WHAT TO PRODUCE: Could the records be returned exactly, with the pictures left out?
Top of DATA FOR THIS TASK
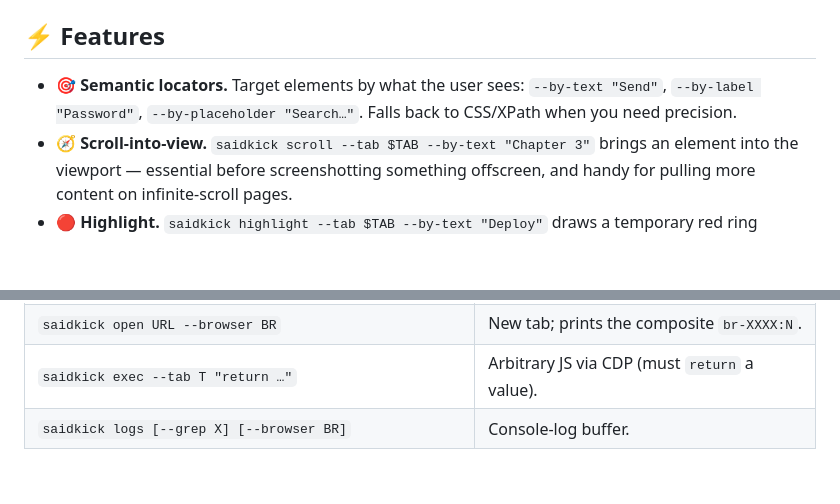
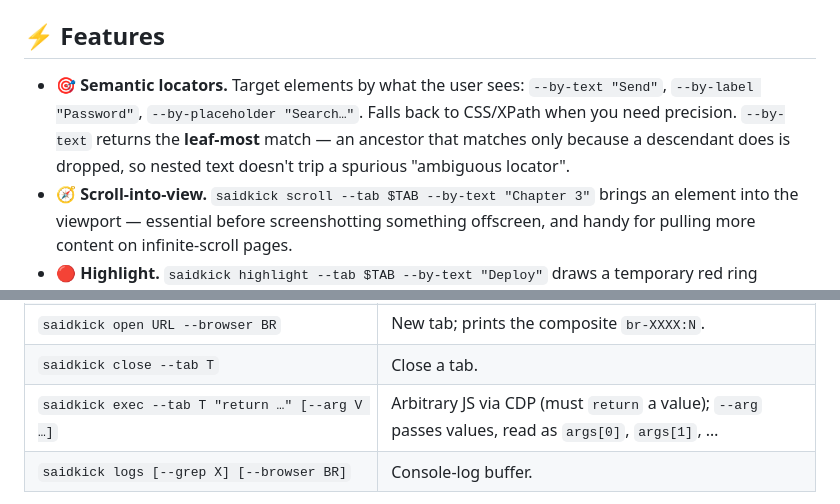
Before and after one commit to apiad/saidkick, a Markdown page: README.md, 2 parts joined by grey strips. Rendered like a GitHub page; blank space fills up the shorter version.

```diff
--- a/README.md
+++ b/README.md
@@ -19,7 +19,7 @@ It's the right size for **terminal-driven debugging, agent automation, and perso
 
 ## ⚡ Features
 
-* **🎯 Semantic locators.** Target elements by what the user sees: `--by-text "Send"`, `--by-label "Password"`, `--by-placeholder "Search…"`. Falls back to CSS/XPath when you need precision.
+* **🎯 Semantic locators.** Target elements by what the user sees: `--by-text "Send"`, `--by-label "Password"`, `--by-placeholder "Search…"`. Falls back to CSS/XPath when you need precision. `--by-text` returns the **leaf-most** match — an ancestor that matches only because a descendant does is dropped, so nested text doesn't trip a spurious "ambiguous locator".
 * **🧭 Scroll-into-view.** `saidkick scroll --tab $TAB --by-text "Chapter 3"` brings an element into the viewport — essential before screenshotting something offscreen, and handy for pulling more content on infinite-scroll pages.
 * **🔴 Highlight.** `saidkick highlight --tab $TAB --by-text "Deploy"` draws a temporary red ring around an element. Use it to point the user at *exactly* what to click when you're guiding them — pair with `screenshot` and they see the ring in the image.
 * **🔤 Real keyboard events.** `saidkick press Enter --tab $TAB` dispatches a native CDP `Input.dispatchKeyEvent` — frameworks (Lexical, ProseMirror, React) treat it as a real keystroke, not a synthesised blob.
@@ -129,7 +132,8 @@ Good uses:
 | `saidkick screenshot --tab T [--output PATH]` | Capture PNG. |
 | `saidkick navigate URL --tab T [--wait dom\|full\|none]` | Redirect a tab. |
 | `saidkick open URL --browser BR` | New tab; prints the composite `br-XXXX:N`. |
-| `saidkick exec --tab T "return …"` | Arbitrary JS via CDP (must `return` a value). |
+| `saidkick close --tab T` | Close a tab. |
+| `saidkick exec --tab T "return …" [--arg V …]` | Arbitrary JS via CDP (must `return` a value); `--arg` passes values, read as `args[0]`, `args[1]`, … |
 | `saidkick logs [--grep X] [--browser BR]` | Console-log buffer. |
 
 Every selector-using command accepts the same locator options: `--css`, `--xpath`, `--by-text`, `--by-label`, `--by-placeholder`, `--within-css`, `--nth`, `--exact`, `--regex`, `--wait-ms`. Exactly one locator must be set (400 otherwise).
```
Also changed, not shown: other parts of README.md (+10 -2 lines), SKILL.md (+25 -7 lines), docs/user-guide.md (+22 -5 lines).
Bottom of DATA FOR THIS TASK
TASK SOLUTION:
Before and after one commit to apiad/saidkick, a Markdown page: README.md, 2 parts joined by grey strips. Rendered like a GitHub page; blank space fills up the shorter version.

```diff
--- a/README.md
+++ b/README.md
@@ -19,7 +19,7 @@ It's the right size for **terminal-driven debugging, agent automation, and perso
 
 ## ⚡ Features
 
-* **🎯 Semantic locators.** Target elements by what the user sees: `--by-text "Send"`, `--by-label "Password"`, `--by-placeholder "Search…"`. Falls back to CSS/XPath when you need precision.
+* **🎯 Semantic locators.** Target elements by what the user sees: `--by-text "Send"`, `--by-label "Password"`, `--by-placeholder "Search…"`. Falls back to CSS/XPath when you need precision. `--by-text` returns the **leaf-most** match — an ancestor that matches only because a descendant does is dropped, so nested text doesn't trip a spurious "ambiguous locator".
 * **🧭 Scroll-into-view.** `saidkick scroll --tab $TAB --by-text "Chapter 3"` brings an element into the viewport — essential before screenshotting something offscreen, and handy for pulling more content on infinite-scroll pages.
 * **🔴 Highlight.** `saidkick highlight --tab $TAB --by-text "Deploy"` draws a temporary red ring around an element. Use it to point the user at *exactly* what to click when you're guiding them — pair with `screenshot` and they see the ring in the image.
 * **🔤 Real keyboard events.** `saidkick press Enter --tab $TAB` dispatches a native CDP `Input.dispatchKeyEvent` — frameworks (Lexical, ProseMirror, React) treat it as a real keystroke, not a synthesised blob.
@@ -129,7 +132,8 @@ Good uses:
 | `saidkick screenshot --tab T [--output PATH]` | Capture PNG. |
 | `saidkick navigate URL --tab T [--wait dom\|full\|none]` | Redirect a tab. |
 | `saidkick open URL --browser BR` | New tab; prints the composite `br-XXXX:N`. |
-| `saidkick exec --tab T "return …"` | Arbitrary JS via CDP (must `return` a value). |
+| `saidkick close --tab T` | Close a tab. |
+| `saidkick exec --tab T "return …" [--arg V …]` | Arbitrary JS via CDP (must `return` a value); `--arg` passes values, read as `args[0]`, `args[1]`, … |
 | `saidkick logs [--grep X] [--browser BR]` | Console-log buffer. |
 
 Every selector-using command accepts the same locator options: `--css`, `--xpath`, `--by-text`, `--by-label`, `--by-placeholder`, `--within-css`, `--nth`, `--exact`, `--regex`, `--wait-ms`. Exactly one locator must be set (400 otherwise).
```
Also changed, not shown: other parts of README.md (+10 -2 lines), SKILL.md (+25 -7 lines), docs/user-guide.md (+22 -5 lines).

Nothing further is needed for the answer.